Dengue fever has rapidly ascended to among the most dangerous and ubiquitous diseases plaguing the developing world. The incidence, which continues to grow each year, is over 50 million annually, with the WHO estimating another 2.5 billion people to be at risk. This epidemic affects over 100 countries, with Southeast Asia and the Western Pacific bearing the brunt of the burden.
DF is a mosquito-borne viral infection caused by any of four serotypes of dengue virus. The serotypes do not confer cross-protective immunity and antibodies developed during infection with one serotype can potentially enhance symptom severity of subsequent infection with any other serotypes.
The disease, transmitted by Aedes mosquitoes, manifests itself as a severe flu like illness, with the risk of transformation into a severe hemorrhagic complication (Dengue Hemorrhagic Fever). The virus, a Flavivirus, is acquired from infected humans by Aedes mosquitoes, incubated for eight to ten days. The virus is passed from the mosquito to both it’s offspring as well as unaffected humans bit by infected mosquitoes. This cyclic transmission has thus grown with the marked increase in the urban species of Aedes aegyptii, bringing increasing numbers of people in contact with the vector of disease.

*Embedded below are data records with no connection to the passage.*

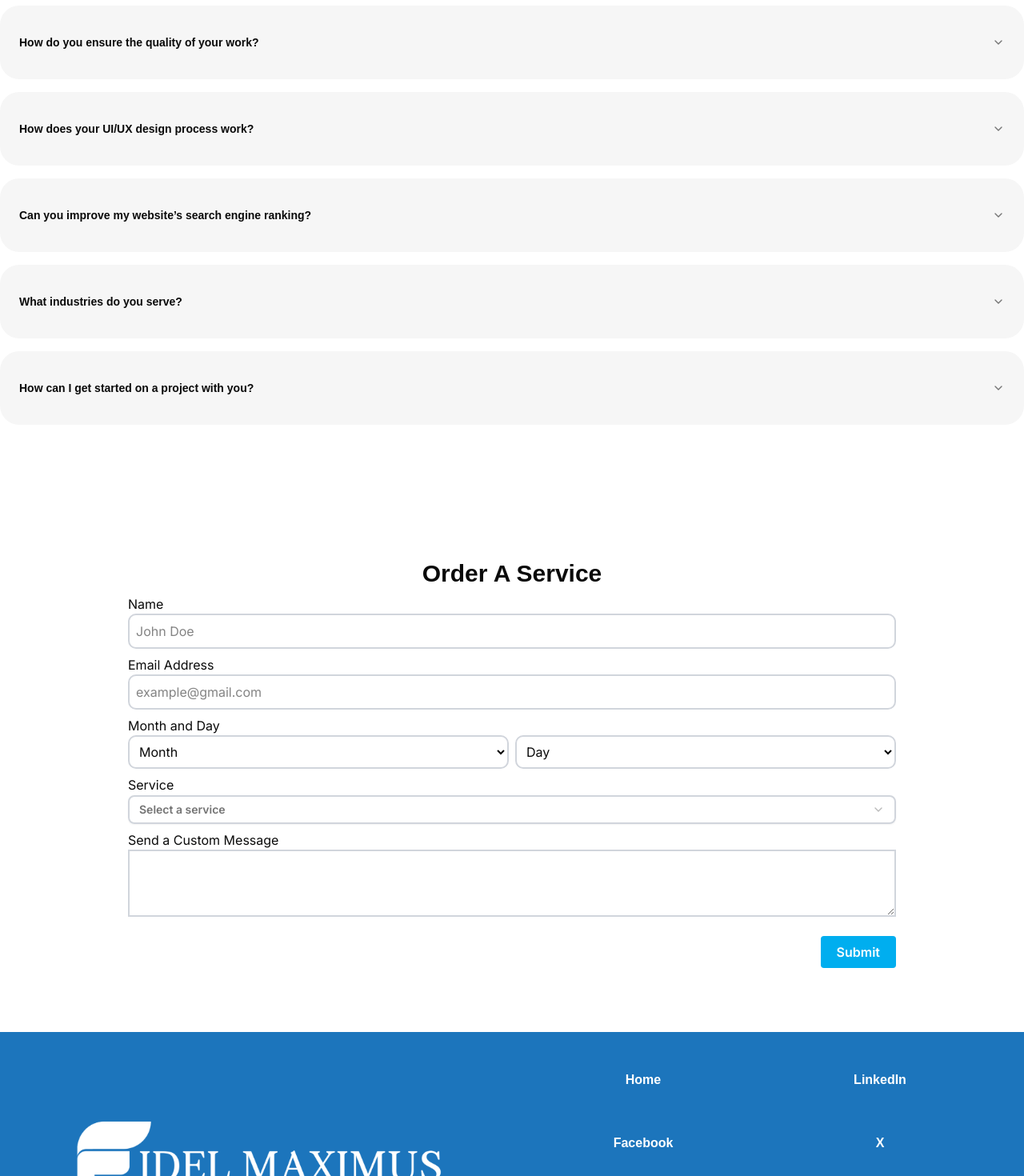
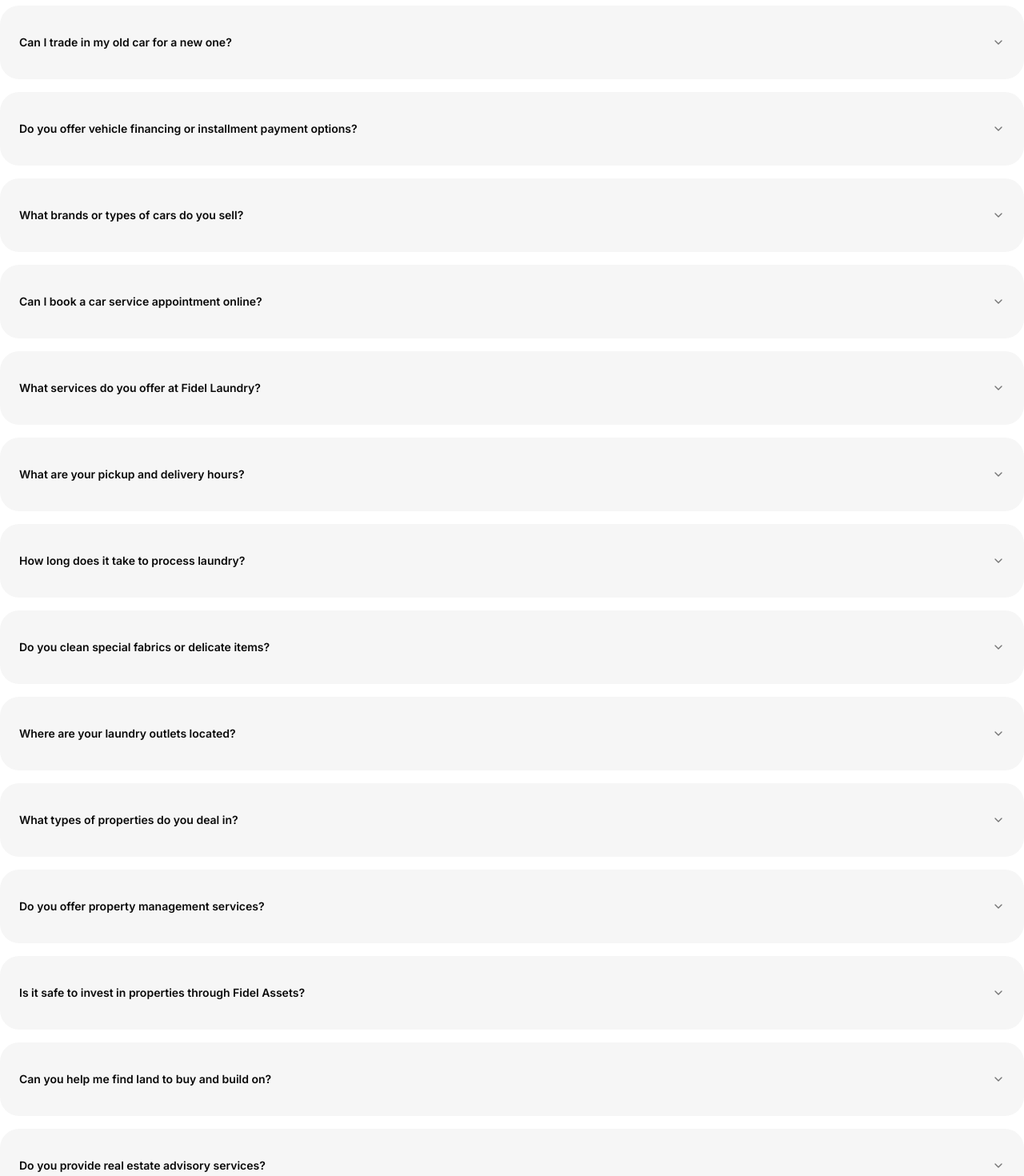
Before and after one commit to royal334/fidel-maximus, a React (Vite) app: page / in a window 1280 px wide. Shown: the part 4560-6030 px from the top of the page at 80% size. Built offline with nearby package versions, Linux system fonts and the light colour scheme; a web font is replaced by a local one.

Commit message:
edited contact form and FAQ section

```diff
--- a/src/components/FAQ.tsx
+++ b/src/components/FAQ.tsx
@@ -6,57 +6,138 @@ function FAQ() {
           <div className='container mx-auto px-4 md:px-0 py-8 md:py-16'>
                <h3 className='font-bold text-2xl md:text-4xl text-center text-charcoal-black'>Frequently Asked Questions</h3>
                <div className='mt-8'>
-                    <div className='mb-6 flex flex-col gap-4'>
+                    <div className='mb-6 flex flex-col gap-4 inter'>
                          <Accordion type="single" collapsible>
                               <AccordionItem value="item-1" className="bg-[#F6F6F6] px-5 md:px-6 py-4 md:py-5 rounded-3xl">
-                              <AccordionTrigger className="text-charcoal-black font-semibold">What digital services do you offer?</AccordionTrigger>
+                              <AccordionTrigger className="text-charcoal-black font-semibold">What services does Fidel Automobile offer?</AccordionTrigger>
                               <AccordionContent>
-                                   Yes. It adheres to the WAI-ARIA design pattern.
+                                   We provide auto sales, vehicle repairs and servicing, spare parts, importation of cars and general car consultancy for both individuals and corporate clients.
                               </AccordionContent>
                               </AccordionItem>
                          </Accordion>
 
                          <Accordion type="single" collapsible>
                               <AccordionItem value="item-1" className="bg-[#F6F6F6] px-5 md:px-6 py-4 md:py-5 rounded-3xl">
-                              <AccordionTrigger className="text-charcoal-black font-semibold">How do you ensure the quality of your work?</AccordionTrigger>
+                              <AccordionTrigger className="text-charcoal-black font-semibold">Can I trade in my old car for a new one?</AccordionTrigger>
                               <AccordionContent>
-                                   Yes. It adheres to the WAI-ARIA design pattern.
+                                   Yes, we offer trade-in services. Our experts will evaluate your vehicle and offer a fair market value that can be used towards your next purchase.
                               </AccordionContent>
                               </AccordionItem>
                          </Accordion>
 
                          <Accordion type="single" collapsible>
                               <AccordionItem value="item-1" className="bg-[#F6F6F6] px-5 md:px-6 py-4 md:py-5 rounded-3xl">
-                              <AccordionTrigger className="text-charcoal-black font-semibold">How does your UI/UX design process work?</AccordionTrigger>
+                              <AccordionTrigger className="text-charcoal-black font-semibold">Do you offer vehicle financing or installment payment options?</AccordionTrigger>
                               <AccordionContent>
-                                   Yes. It adheres to the WAI-ARIA design pattern.
+                                   Yes, we partner with select financial institutions to offer flexible auto financing options for qualified buyers.
                               </AccordionContent>
                               </AccordionItem>
                          </Accordion>
 
                          <Accordion type="single" collapsible>
                               <AccordionItem value="item-1" className="bg-[#F6F6F6] px-5 md:px-6 py-4 md:py-5 rounded-3xl">
-                              <AccordionTrigger className="text-charcoal-black font-semibold">Can you improve my website’s search engine ranking?</AccordionTrigger>
+                              <AccordionTrigger className="text-charcoal-black font-semibold">What brands or types of cars do you sell?</AccordionTrigger>
                               <AccordionContent>
-                                   Yes. It adheres to the WAI-ARIA design pattern.
+                                   We deal in a wide range of local and foreign vehicles including Toyota, Lexus, Honda, Mercedes-Benz, BMW, and more.
                               </AccordionContent>
                               </AccordionItem>
                          </Accordion>
 
                          <Accordion type="single" collapsible>
                               <AccordionItem value="item-1" className="bg-[#F6F6F6] px-5 md:px-6 py-4 md:py-5 rounded-3xl">
-                              <AccordionTrigger className="text-charcoal-black font-semibold">What industries do you serve?</AccordionTrigger>
+                              <AccordionTrigger className="text-charcoal-black font-semibold">Can I book a car service appointment online?</AccordionTrigger>
                               <AccordionContent>
-                                   Yes. It adheres to the WAI-ARIA design pattern.
+                                   Absolutely. You can schedule an appointment through our website or by calling our service line.
                               </AccordionContent>
                               </AccordionItem>
                          </Accordion>
 
                          <Accordion type="single" collapsible>
                               <AccordionItem value="item-1" className="bg-[#F6F6F6] px-5 md:px-6 py-4 md:py-5 rounded-3xl">
-                              <AccordionTrigger className="text-charcoal-black font-semibold">How can I get started on a project with you?</AccordionTrigger>
+                              <AccordionTrigger className="text-charcoal-black font-semibold inter">What services do you offer at Fidel Laundry?</AccordionTrigger>
                               <AccordionContent>
-                                   Yes. It adheres to the WAI-ARIA design pattern.
+                                   Our services include washing, drying, ironing, stain removal, dry cleaning, and pickup & delivery.
+                              </AccordionContent>
+                              </AccordionItem>
+                         </Accordion>
+
+                         <Accordion type="single" collapsible>
+                              <AccordionItem value="item-1" className="bg-[#F6F6F6] px-5 md:px-6 py-4 md:py-5 rounded-3xl">
+                              <AccordionTrigger className="text-charcoal-black font-semibold">What are your pickup and delivery hours?</AccordionTrigger>
+                              <AccordionContent>
+                                   Pickup and delivery are available from 8AM to 6PM, Monday to Saturday. You can schedule via call or WhatsApp.
+                              </AccordionContent>
+                              </AccordionItem>
+                         </Accordion>
+
+                         <Accordion type="single" collapsible>
+                              <AccordionItem value="item-1" className="bg-[#F6F6F6] px-5 md:px-6 py-4 md:py-5 rounded-3xl">
+                              <AccordionTrigger className="text-charcoal-black font-semibold">How long does it take to process laundry?</AccordionTrigger>
+                              <AccordionContent>
+                                   Standard turnaround is 24 to 72 hours, depending on the item and service type. Express service is also available.
+                              </AccordionContent>
+                              </AccordionItem>
+                         </Accordion>
+
+                         <Accordion type="single" collapsible>
+                              <AccordionItem value="item-1" className="bg-[#F6F6F6] px-5 md:px-6 py-4 md:py-5 rounded-3xl">
+                              <AccordionTrigger className="text-charcoal-black font-semibold">Do you clean special fabrics or delicate items?</AccordionTrigger>
+                              <AccordionContent>
+                                   Yes, we handle all types of fabrics including lace, silk, suits, wedding gowns, agbadas, curtains, and upholstery with utmost care.
+                              </AccordionContent>
+                              </AccordionItem>
+                         </Accordion>
+
+                         <Accordion type="single" collapsible>
+                              <AccordionItem value="item-1" className="bg-[#F6F6F6] px-5 md:px-6 py-4 md:py-5 rounded-3xl">
+                              <AccordionTrigger className="text-charcoal-black font-semibold">Where are your laundry outlets located?</AccordionTrigger>
+                              <AccordionContent>
+                                   Our offices are located at Marvelous Junction, Teezers Junction, and Next Level Junction — all along Ifite Road.
+                              </AccordionContent>
+                              </AccordionItem>
+                         </Accordion>
+
+                         <Accordion type="single" collapsible>
+                              <AccordionItem value="item-1" className="bg-[#F6F6F6] px-5 md:px-6 py-4 md:py-5 rounded-3xl">
+                              <AccordionTrigger className="text-charcoal-black font-semibold">What types of properties do you deal in?</AccordionTrigger>
+                              <AccordionContent>
+                                   We handle residential, commercial, and industrial properties — from rental units to outright sales and land acquisitions.
+                              </AccordionContent>
+                              </AccordionItem>
+                         </Accordion>
+
+                         <Accordion type="single" collapsible>
+                              <AccordionItem value="item-1" className="bg-[#F6F6F6] px-5 md:px-6 py-4 md:py-5 rounded-3xl">
+                              <AccordionTrigger className="text-charcoal-black font-semibold">Do you offer property management services?</AccordionTrigger>
+                              <AccordionContent>
+                                   Yes, we offer full-scale property management including tenant sourcing, rent collection, facility maintenance, and legal documentation.
+                              </AccordionContent>
+                              </AccordionItem>
+                         </Accordion>
+
+                         <Accordion type="single" collapsible>
+                              <AccordionItem value="item-1" className="bg-[#F6F6F6] px-5 md:px-6 py-4 md:py-5 rounded-3xl">
+                              <AccordionTrigger className="text-charcoal-black font-semibold">Is it safe to invest in properties through Fidel Assets?</AccordionTrigger>
+                              <AccordionContent>
+                                   Yes, we prioritize transparency and due diligence in all our real estate transactions. All documents are verified, and client interests are well protected.
+                              </AccordionContent>
+                              </AccordionItem>
+                         </Accordion>
+
+                         <Accordion type="single" collapsible>
+                              <AccordionItem value="item-1" className="bg-[#F6F6F6] px-5 md:px-6 py-4 md:py-5 rounded-3xl">
+                              <AccordionTrigger className="text-charcoal-black font-semibold">Can you help me find land to buy and build on?</AccordionTrigger>
+                              <AccordionContent>
+                                   Definitely. We have verified land listings in prime locations and also assist with land banking for investment purposes.
+                              </AccordionContent>
+                              </AccordionItem>
+                         </Accordion>
+
+                         <Accordion type="single" collapsible>
+                              <AccordionItem value="item-1" className="bg-[#F6F6F6] px-5 md:px-6 py-4 md:py-5 rounded-3xl">
+                              <AccordionTrigger className="text-charcoal-black font-semibold">Do you provide real estate advisory services?</AccordionTrigger>
+                              <AccordionContent>
+                                   Yes, we offer expert guidance on property investment, market trends, land use, and documentation.
                               </AccordionContent>
                               </AccordionItem>
                          </Accordion>
```
Also changed, not shown: src/components/ContactForm.tsx (+5 -5 lines).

Excerpt from:Dealing with Dengue: Power, Politics and Pathology